In relation to the simplification of the GI system, the scope of Regulation (EU) No 1151/2012 has been extended to include aromatised wine products.

Among the main changes, the definition of designation of origin and geographical indication has been aligned with that given internationally by the Lisbon Agreement. In addition, the human factor, weakened in the Commission’s initial proposal, has been reintroduced as a compulsory element for the definition of a PDO (both for wines and foodstuffs).

With regard to the PDO and PGI product specifications and the human factors as link of the quality to a particular geographical environment, the text approved by Agricultural MEPs allows, where relevant, to limit its details to a description of the soil and landscape management, cultivation practices or any other relevant human contribution to the maintenance of the natural factors of the geographical environment. This refers particularly to those products whose human factors’ contribution to the quality and characteristics of the product may be less specific. Furthermore, the description of the contribution of GIs to sustainable development has been made voluntary.

Another relevant modification proposed is the simplification of the procedure for approval of amendments. The legislative text introduces a distinction between Union amendments and standard amendments. While the former will require an opposition procedure at the Union level, the latter will be dealt with at Member State level.

Finally, the new regulation enhances protection by extending its scope to all GI products, including goods in transit and sold online. Specifically, it refers to protection against abuse of reputation. Regrettably, the protection in relation to domain names, one of the main requests of AREPO-oriGIn common strategy, has not been retained.
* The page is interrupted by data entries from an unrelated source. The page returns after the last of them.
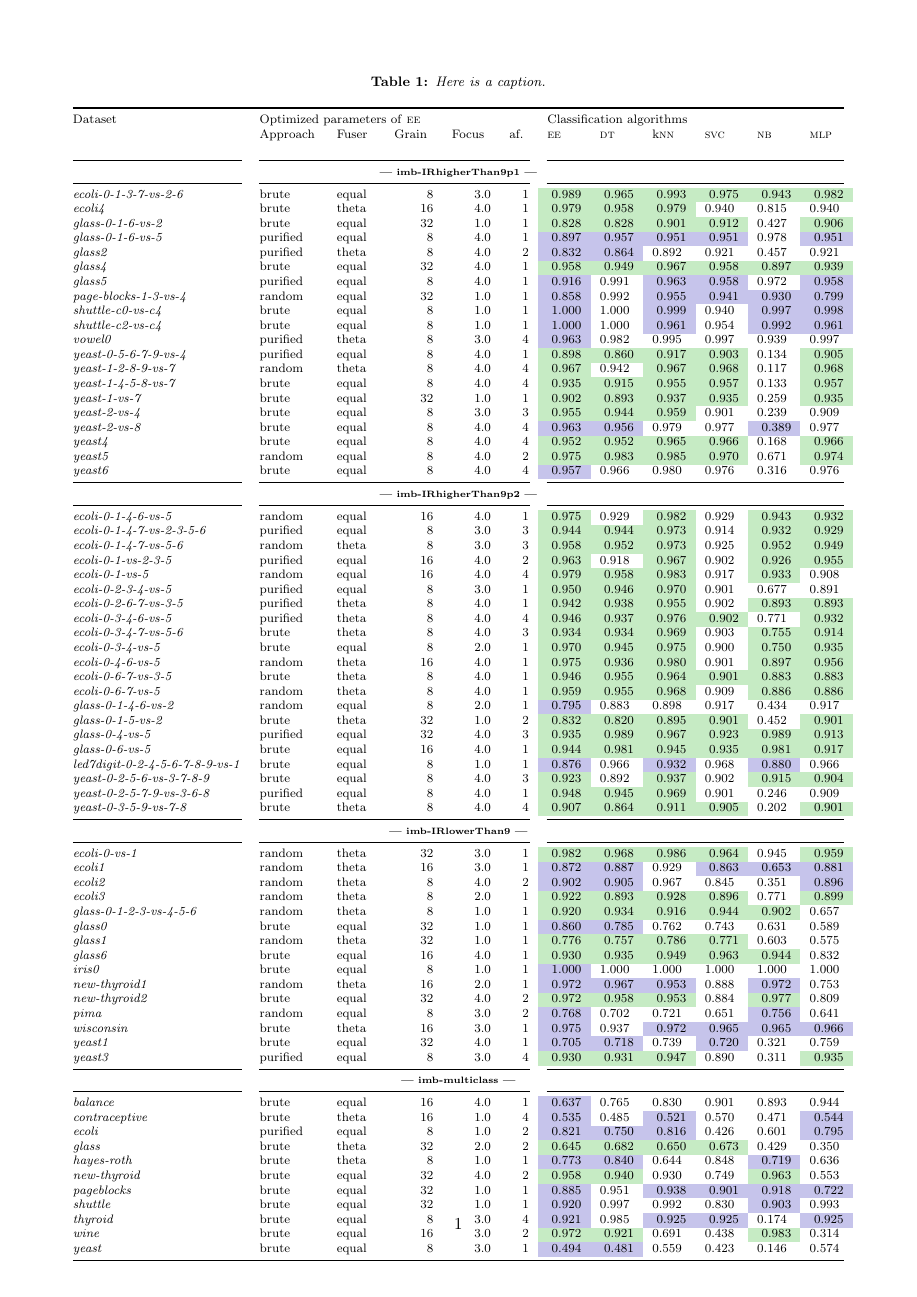
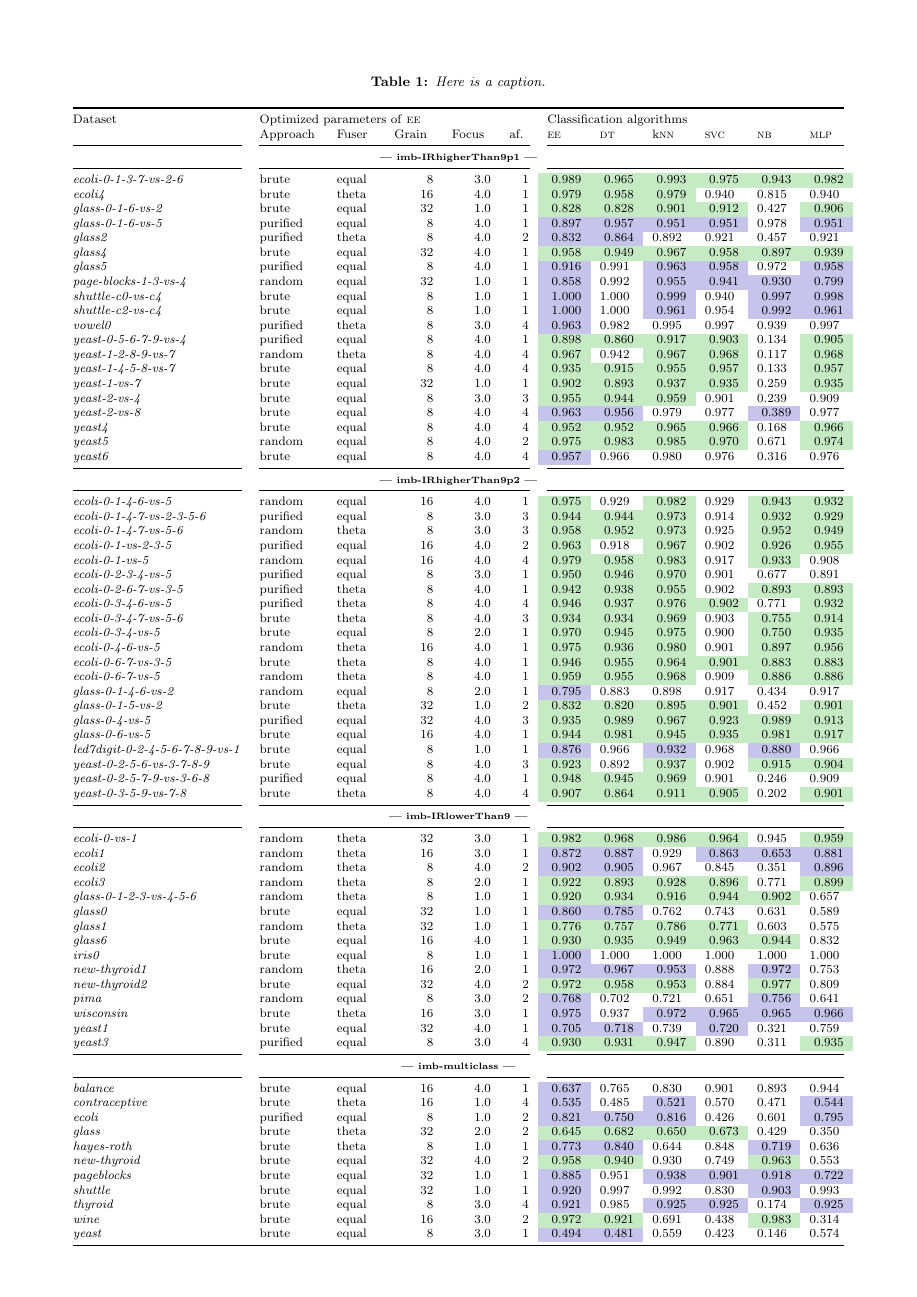
Before and after one commit to xehivs/folk, a LaTeX document (paper.tex): the whole page. The pictures show the PDF file paper.pdf that the author committed with the source.

Commit message:
No page number.

```diff
--- a/paper.tex
+++ b/paper.tex
@@ -46,6 +46,7 @@
 
 \begin{document}
 
+\pagestyle{empty}
 
 \begin{table*}[t]
   \centering
@@ -58,7 +59,7 @@
   	 & \multicolumn{1}{V{3em}}{Fuser}
   	 & \multicolumn{1}{V{3em}}{Grain}
   	 & \multicolumn{1}{V{3em}}{Focus}
-  	 & \multicolumn{1}{V{1.5em}}{af.} & \textsc{ee} & \textsc{dt} & k\textsc{nn} & \textsc{svc} & \textsc{nb} & \textsc{mlp} \\
+  	 & \multicolumn{1}{V{1.5em}}{af.} & \textsc{ee} & \textsc{dt} & k\textsc{nn} & \textsc{svc} & \textsc{nb} & \textsc{mlp}
 
 
 
```
Also changed, not shown: paper.pdf.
This will remain a pivotal topic to enforce the online protection of GIs.

As far as the Strategic Plans Regulation is concerned, Member States will be able to choose to support quality schemes under the type of intervention “cooperation”. In particular, the approved text includes the possibility to implement measures to both promote and establish quality systems. With regards to the possibility to cover as well the certification costs, this proposal hasn’t been maintained in the text agreed during the interinstitutional negotiations.

The regulations on the new EU Farm Policy were approved by AGRI Committee by 38 votes to 8 and 2 abstentions (Strategic plans), 40 votes to 5 and 3 abstentions (Common market organisation in agricultural products) and 39 votes to 7 and 2 abstentions (Financing, management and monitoring of CAP).

The vote expressed refers to a legislative process that started in 2018 with the legislative proposal of the previous Commission led by Jean-Claude Juncker. It now needs to be approved by the whole Parliament during the November plenary session, thus entering into full force in 2023, after two years of transitional regulation.

*AREPO has worked on the CAP in collaboration with oriGIn EU, developing and adopting a common position and lobbying strategy to jointly defend Geographical Indications at EU level.